-------- Supplied records

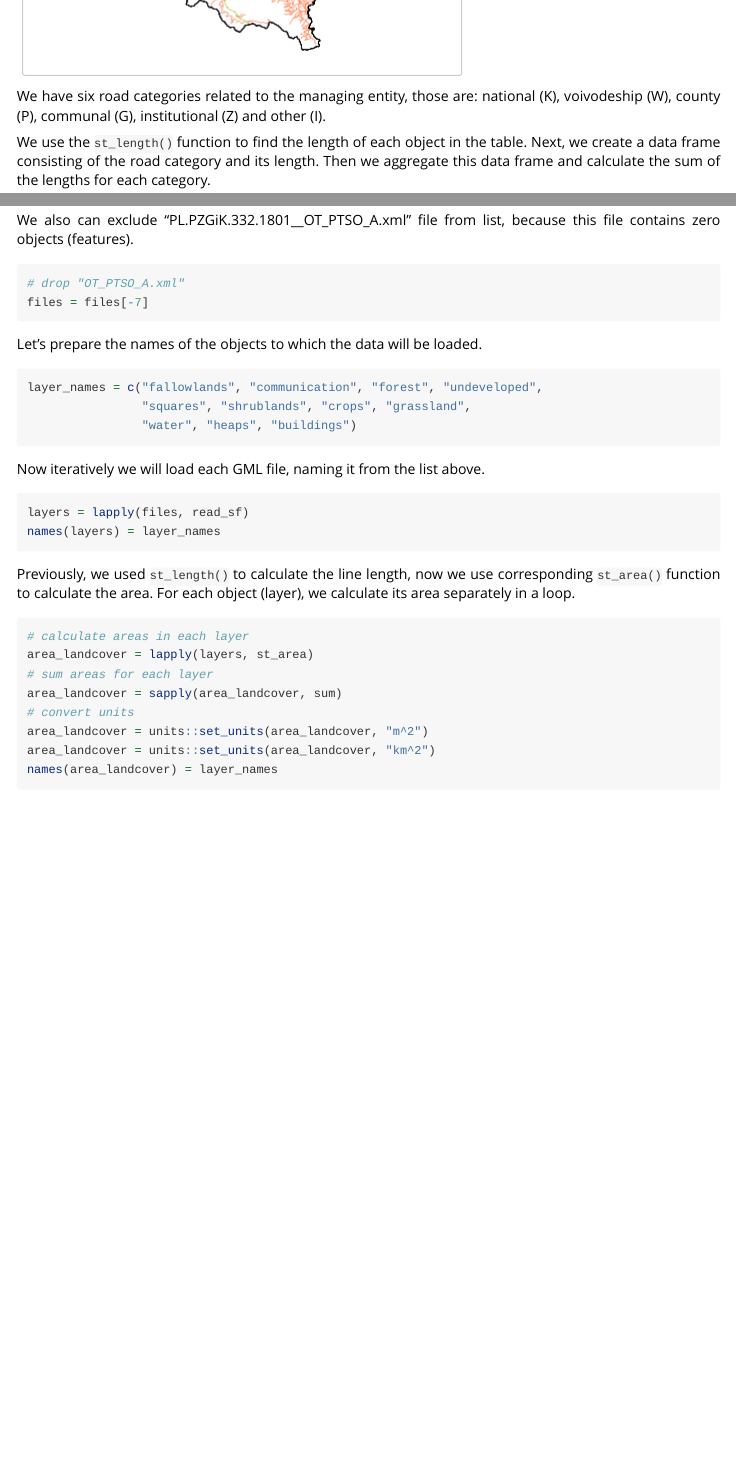
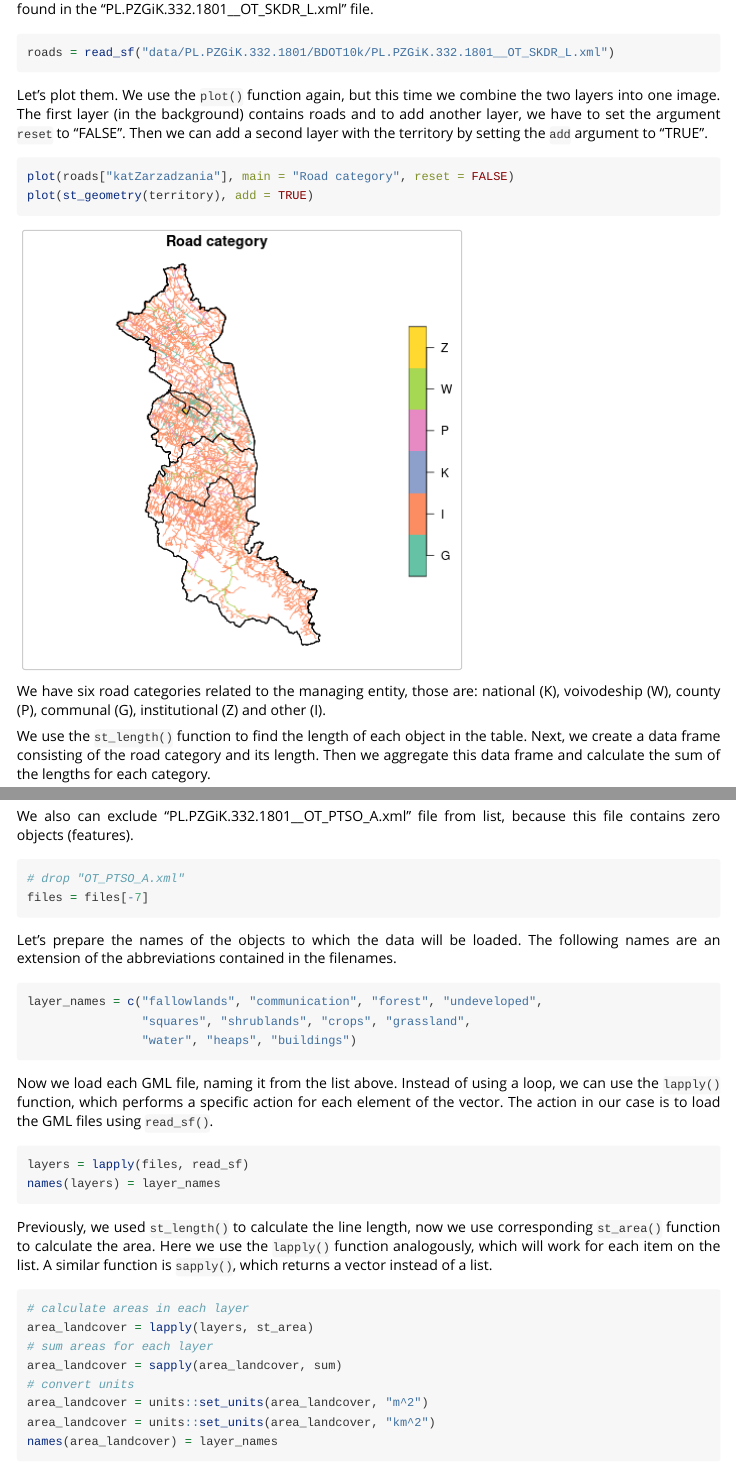
Before and after one commit to kadyb/rgugik, an R Markdown document (vignettes/topodb.Rmd): the page in a window 1100 px wide, from 2500 px down before the commit and from 1940 px down after it, and a second part further down, joined at a grey line. Rendered offline with R 4.5, knitr and Pandoc, with nearby package versions.

Commit message:
better explanation in "topodb" vig

````diff
--- a/vignettes/topodb.Rmd
+++ b/vignettes/topodb.Rmd
@@ -103,7 +103,9 @@ roads = read_sf("data/PL.PZGiK.332.1801/BDOT10k/PL.PZGiK.332.1801__OT_SKDR_L.xml
 ```
 
 Let's plot them.
-<!--JN: maybe it would be good to add a sentence or two of explanation of the following code -->
+We use the `plot()` function again, but this time we combine the two layers into one image.
+The first layer (in the background) contains roads and to add another layer, we have to set the argument `reset` to "FALSE".
+Then we can add a second layer with the territory by setting the `add` argument to "TRUE".
 
 
 ```r
@@ -294,8 +296,7 @@ files = files[-7]
 ```
 
 Let's prepare the names of the objects to which the data will be loaded.
-<!--JN: I do not understand what do you mean here-->
-<!--JN: I understand the code, though.. Where did you get this names? Are they universal? This should be explained...-->
+The following names are an extension of the abbreviations contained in the filenames.
 
 
 ```r
@@ -304,8 +305,9 @@ layer_names = c("fallowlands", "communication", "forest", "undeveloped",
                 "water", "heaps", "buildings")
 ```
 
-Now iteratively we will load each GML file, naming it from the list above.
-<!--JN: I would suggest rewriting the code in this section. I have almost never seen the use of assign in the exploratory code...-->
+Now we load each GML file, naming it from the list above.
+Instead of using a loop, we can use the `lapply()` function, which performs a specific action for each element of the vector.
+The action in our case is to load the GML files using `read_sf()`.
 
 
 ```r
@@ -314,7 +316,8 @@ names(layers) = layer_names
 ```
 
 Previously, we used `st_length()` to calculate the line length, now we use corresponding `st_area()` function to calculate the area.
-For each object (layer), we calculate its area separately in a loop.
+Here we use the `lapply()` function analogously, which will work for each item on the list.
+A similar function is `sapply()`, which returns a vector instead of a list.
 
 
 ```r
````
Also changed, not shown: vignettes/topodb.Rmd (2 more changed lines), 1 other file.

----------------

* Task prompt: The range runs from the line above containing "add a second" to the line containing "-For each object", inclusive. Restate those lines word for word and no others.

* Response:
+Then we can add a second layer with the territory by setting the `add` argument to "TRUE".
 
 
 ```r
@@ -294,8 +296,7 @@ files = files[-7]
 ```
 
 Let's prepare the names of the objects to which the data will be loaded.
-<!--JN: I do not understand what do you mean here-->
-<!--JN: I understand the code, though.. Where did you get this names? Are they universal? This should be explained...-->
+The following names are an extension of the abbreviations contained in the filenames.
 
 
 ```r
@@ -304,8 +305,9 @@ layer_names = c("fallowlands", "communication", "forest", "undeveloped",
                 "water", "heaps", "buildings")
 ```
 
-Now iteratively we will load each GML file, naming it from the list above.
-<!--JN: I would suggest rewriting the code in this section. I have almost never seen the use of assign in the exploratory code...-->
+Now we load each GML file, naming it from the list above.
+Instead of using a loop, we can use the `lapply()` function, which performs a specific action for each element of the vector.
+The action in our case is to load the GML files using `read_sf()`.
 
 
 ```r
@@ -314,7 +316,8 @@ names(layers) = layer_names
 ```
 
 Previously, we used `st_length()` to calculate the line length, now we use corresponding `st_area()` function to calculate the area.
-For each object (layer), we calculate its area separately in a loop.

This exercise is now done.